#### [What this task involves]
Only the lines holding the string "shown" are needed; copy each of them from the data.
-*-
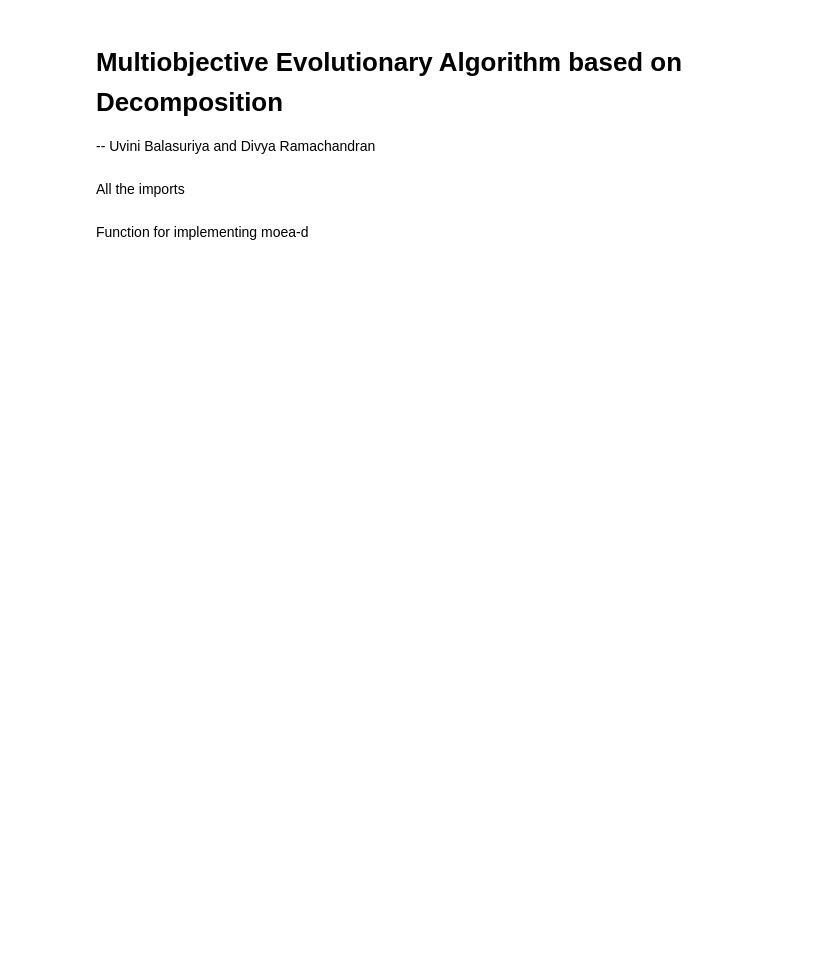
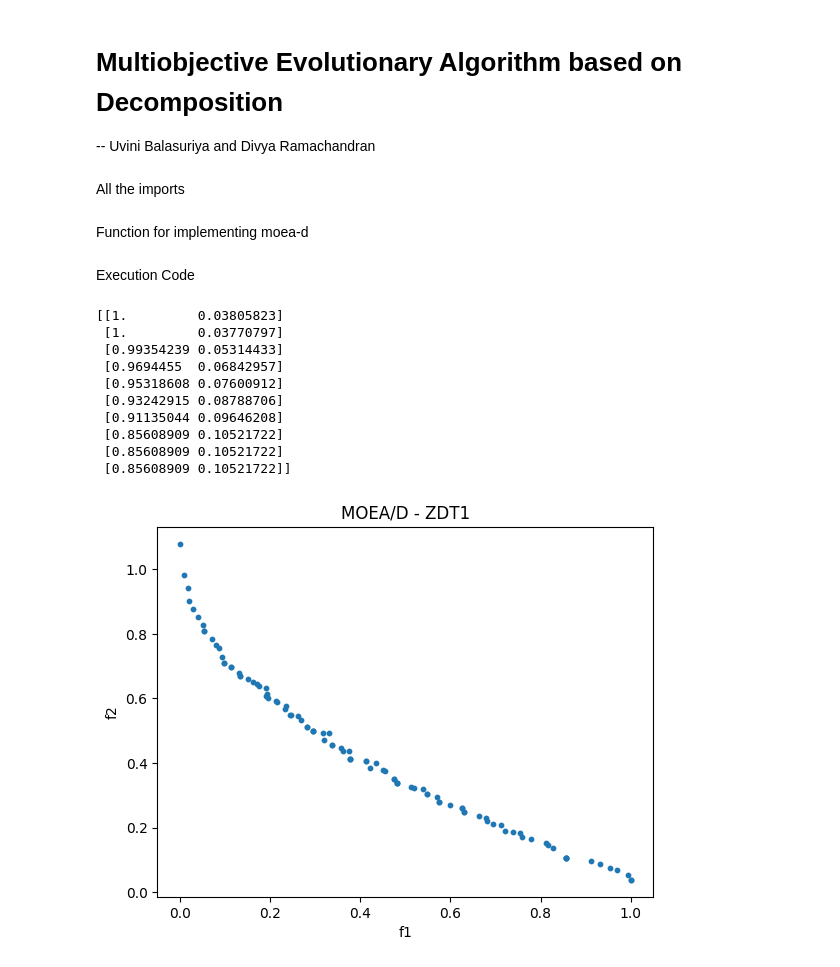
Before and after one commit to divyarama29/moea-d, a Jupyter notebook: code.ipynb, the cells around one changed output. Saved outputs shown, nothing was run; the diff lists cells and outputs as text; code cells hidden in the pictures; blank space fills up the shorter version.

Commit message:
complete moea code with execution for zdt1

```diff
--- a/code.ipynb
+++ b/code.ipynb
@@ -127,0 +170,28 @@ def variation(x1, x2, xl, xu):
+# %% [markdown]
+Execution Code
+# %%
+problem = get_problem("zdt1")
+
+X, F = moead(problem, N=100, T=20, delta=0.7, max_gen=1000)
+
+print(F[:10])   # show first 10 objective values
+
+import matplotlib.pyplot as plt
+
+plt.scatter(F[:, 0], F[:, 1], s=10)
+plt.xlabel("f1")
+plt.ylabel("f2")
+plt.title("MOEA/D - ZDT1")
+plt.show()
+# %% [output]
+[[1.         0.03805823]
+ [1.         0.03770797]
+ [0.99354239 0.05314433]
+ [0.9694455  0.06842957]
+ [0.95318608 0.07600912]
+ [0.93242915 0.08788706]
+ [0.91135044 0.09646208]
+ [0.85608909 0.10521722]
+ [0.85608909 0.10521722]
+ [0.85608909 0.10521722]]
+[figure, added]
```
Also changed, not shown: parts of 3 cells of this notebook.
-*-
#### [Task output]
Before and after one commit to divyarama29/moea-d, a Jupyter notebook: code.ipynb, the cells around one changed output. Saved outputs shown, nothing was run; the diff lists cells and outputs as text; code cells hidden in the pictures; blank space fills up the shorter version.
Also changed, not shown: parts of 3 cells of this notebook.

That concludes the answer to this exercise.